THE TASK ::
The word "curriculum" marks the lines to report; pull each of them from the listing.

RECORDS SUPPLIED ::
◇ ◇ ◇ ◇

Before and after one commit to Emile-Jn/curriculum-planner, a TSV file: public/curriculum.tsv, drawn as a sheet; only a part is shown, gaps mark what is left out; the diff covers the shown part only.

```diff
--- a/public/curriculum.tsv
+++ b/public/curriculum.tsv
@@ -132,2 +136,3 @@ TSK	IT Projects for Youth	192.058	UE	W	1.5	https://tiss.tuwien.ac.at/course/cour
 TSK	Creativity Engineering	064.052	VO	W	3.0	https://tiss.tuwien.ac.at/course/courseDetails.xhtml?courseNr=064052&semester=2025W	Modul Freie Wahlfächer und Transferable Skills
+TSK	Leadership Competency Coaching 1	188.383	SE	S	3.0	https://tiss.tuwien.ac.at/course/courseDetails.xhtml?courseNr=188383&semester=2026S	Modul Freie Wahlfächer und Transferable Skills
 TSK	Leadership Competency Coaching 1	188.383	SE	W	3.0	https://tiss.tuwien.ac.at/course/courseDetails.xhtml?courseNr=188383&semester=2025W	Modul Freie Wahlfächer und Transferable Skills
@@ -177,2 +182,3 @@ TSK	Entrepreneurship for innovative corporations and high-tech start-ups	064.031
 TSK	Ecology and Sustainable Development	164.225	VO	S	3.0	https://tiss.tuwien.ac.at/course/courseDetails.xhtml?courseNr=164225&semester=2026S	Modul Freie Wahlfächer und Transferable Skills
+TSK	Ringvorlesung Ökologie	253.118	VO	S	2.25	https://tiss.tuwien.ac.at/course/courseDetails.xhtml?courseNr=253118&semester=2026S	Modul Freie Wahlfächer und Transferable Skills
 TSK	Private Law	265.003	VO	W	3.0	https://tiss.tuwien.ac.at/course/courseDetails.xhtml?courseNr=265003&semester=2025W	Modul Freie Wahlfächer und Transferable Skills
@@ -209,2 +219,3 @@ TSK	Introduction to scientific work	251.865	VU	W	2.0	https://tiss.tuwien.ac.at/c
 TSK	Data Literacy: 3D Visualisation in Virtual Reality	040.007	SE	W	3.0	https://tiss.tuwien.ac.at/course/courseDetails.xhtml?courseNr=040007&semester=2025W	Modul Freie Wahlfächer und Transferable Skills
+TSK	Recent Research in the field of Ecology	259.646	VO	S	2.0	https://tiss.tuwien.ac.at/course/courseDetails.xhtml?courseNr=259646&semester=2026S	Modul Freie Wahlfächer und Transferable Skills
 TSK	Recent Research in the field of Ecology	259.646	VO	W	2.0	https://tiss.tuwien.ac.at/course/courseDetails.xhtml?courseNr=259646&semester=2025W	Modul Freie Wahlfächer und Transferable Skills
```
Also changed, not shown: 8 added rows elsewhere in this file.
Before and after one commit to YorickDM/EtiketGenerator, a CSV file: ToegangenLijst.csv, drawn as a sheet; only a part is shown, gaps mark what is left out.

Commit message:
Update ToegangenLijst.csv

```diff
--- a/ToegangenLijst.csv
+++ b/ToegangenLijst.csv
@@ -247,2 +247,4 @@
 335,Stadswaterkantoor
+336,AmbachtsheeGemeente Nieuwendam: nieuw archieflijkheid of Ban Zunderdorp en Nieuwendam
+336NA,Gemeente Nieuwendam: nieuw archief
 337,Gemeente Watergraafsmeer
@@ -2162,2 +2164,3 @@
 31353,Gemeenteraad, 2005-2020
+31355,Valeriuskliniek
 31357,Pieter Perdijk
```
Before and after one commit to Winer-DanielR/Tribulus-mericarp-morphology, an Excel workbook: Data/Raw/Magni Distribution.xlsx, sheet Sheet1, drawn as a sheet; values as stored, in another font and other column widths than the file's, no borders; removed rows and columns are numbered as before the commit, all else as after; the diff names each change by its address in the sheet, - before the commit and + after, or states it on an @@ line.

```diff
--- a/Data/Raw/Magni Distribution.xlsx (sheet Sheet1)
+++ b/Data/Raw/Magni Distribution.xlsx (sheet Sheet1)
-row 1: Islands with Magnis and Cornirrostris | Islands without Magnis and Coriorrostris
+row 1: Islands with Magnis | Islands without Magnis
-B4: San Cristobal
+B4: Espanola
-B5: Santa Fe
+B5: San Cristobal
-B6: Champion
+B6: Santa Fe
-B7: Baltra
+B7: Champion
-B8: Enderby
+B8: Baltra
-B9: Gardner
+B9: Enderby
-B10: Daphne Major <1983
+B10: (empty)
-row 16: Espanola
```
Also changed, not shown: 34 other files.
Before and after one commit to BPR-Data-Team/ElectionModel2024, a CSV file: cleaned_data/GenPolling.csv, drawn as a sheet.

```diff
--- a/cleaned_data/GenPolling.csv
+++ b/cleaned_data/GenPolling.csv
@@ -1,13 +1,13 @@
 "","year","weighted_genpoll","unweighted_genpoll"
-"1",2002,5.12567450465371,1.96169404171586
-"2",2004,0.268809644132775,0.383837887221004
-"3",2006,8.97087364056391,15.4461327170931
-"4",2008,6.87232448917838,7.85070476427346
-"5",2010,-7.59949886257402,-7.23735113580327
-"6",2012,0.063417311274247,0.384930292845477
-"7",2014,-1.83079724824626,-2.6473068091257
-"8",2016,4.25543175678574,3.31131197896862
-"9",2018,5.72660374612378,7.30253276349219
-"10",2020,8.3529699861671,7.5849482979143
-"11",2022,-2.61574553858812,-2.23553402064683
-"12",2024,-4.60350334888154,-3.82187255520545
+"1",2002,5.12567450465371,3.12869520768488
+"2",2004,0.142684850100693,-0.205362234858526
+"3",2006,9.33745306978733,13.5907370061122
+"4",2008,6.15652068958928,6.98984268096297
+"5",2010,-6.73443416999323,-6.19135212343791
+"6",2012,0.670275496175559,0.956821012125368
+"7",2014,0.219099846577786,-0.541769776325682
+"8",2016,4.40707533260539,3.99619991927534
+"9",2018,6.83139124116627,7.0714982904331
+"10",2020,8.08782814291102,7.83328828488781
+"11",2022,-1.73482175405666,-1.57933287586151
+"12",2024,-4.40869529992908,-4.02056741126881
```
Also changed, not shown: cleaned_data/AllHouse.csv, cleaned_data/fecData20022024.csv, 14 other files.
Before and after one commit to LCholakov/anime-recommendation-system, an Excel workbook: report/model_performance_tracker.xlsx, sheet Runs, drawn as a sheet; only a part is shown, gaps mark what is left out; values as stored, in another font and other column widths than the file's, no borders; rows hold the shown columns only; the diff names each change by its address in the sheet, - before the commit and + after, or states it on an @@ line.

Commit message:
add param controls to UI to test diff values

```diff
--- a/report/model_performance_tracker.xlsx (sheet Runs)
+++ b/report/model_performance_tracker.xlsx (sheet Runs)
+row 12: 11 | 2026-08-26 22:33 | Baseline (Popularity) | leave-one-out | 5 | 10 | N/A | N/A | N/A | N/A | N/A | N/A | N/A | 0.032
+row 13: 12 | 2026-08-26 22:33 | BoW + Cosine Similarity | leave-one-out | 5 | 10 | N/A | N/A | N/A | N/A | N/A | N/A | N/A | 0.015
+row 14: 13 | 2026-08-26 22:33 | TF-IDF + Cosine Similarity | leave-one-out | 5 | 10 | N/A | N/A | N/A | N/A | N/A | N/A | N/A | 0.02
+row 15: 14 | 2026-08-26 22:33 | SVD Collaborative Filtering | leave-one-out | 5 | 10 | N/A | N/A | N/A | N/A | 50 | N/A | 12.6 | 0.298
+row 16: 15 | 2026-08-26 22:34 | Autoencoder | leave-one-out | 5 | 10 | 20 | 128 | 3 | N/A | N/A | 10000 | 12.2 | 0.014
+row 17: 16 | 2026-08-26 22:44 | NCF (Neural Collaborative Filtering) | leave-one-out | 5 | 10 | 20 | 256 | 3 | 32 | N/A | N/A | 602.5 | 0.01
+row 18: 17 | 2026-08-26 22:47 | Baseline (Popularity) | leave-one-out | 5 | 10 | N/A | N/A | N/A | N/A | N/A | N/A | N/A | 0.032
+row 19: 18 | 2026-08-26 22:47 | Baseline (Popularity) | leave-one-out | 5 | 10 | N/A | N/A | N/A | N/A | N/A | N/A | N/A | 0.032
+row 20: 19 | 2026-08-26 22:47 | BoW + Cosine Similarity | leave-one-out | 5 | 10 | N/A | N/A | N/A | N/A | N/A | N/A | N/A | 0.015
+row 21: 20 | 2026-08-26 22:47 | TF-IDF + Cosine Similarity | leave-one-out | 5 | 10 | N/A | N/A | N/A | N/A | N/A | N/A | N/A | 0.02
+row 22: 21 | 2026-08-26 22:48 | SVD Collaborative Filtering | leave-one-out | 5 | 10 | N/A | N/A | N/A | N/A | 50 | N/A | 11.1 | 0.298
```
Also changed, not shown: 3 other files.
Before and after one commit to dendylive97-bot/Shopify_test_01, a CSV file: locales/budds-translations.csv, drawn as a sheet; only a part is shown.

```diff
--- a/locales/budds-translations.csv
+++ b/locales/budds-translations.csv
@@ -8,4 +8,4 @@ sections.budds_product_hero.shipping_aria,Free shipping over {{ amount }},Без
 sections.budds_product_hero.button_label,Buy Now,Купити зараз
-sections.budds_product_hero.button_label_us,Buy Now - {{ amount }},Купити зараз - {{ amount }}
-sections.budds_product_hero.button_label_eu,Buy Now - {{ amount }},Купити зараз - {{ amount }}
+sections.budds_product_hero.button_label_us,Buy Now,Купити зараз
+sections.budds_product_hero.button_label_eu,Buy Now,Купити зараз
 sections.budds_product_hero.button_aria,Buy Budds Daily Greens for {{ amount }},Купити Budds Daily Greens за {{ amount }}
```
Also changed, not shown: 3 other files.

◇ ◇ ◇ ◇

RESPONSE BOX ::
Before and after one commit to Emile-Jn/curriculum-planner, a TSV file: public/curriculum.tsv, drawn as a sheet; only a part is shown, gaps mark what is left out; the diff covers the shown part only.
--- a/public/curriculum.tsv
+++ b/public/curriculum.tsv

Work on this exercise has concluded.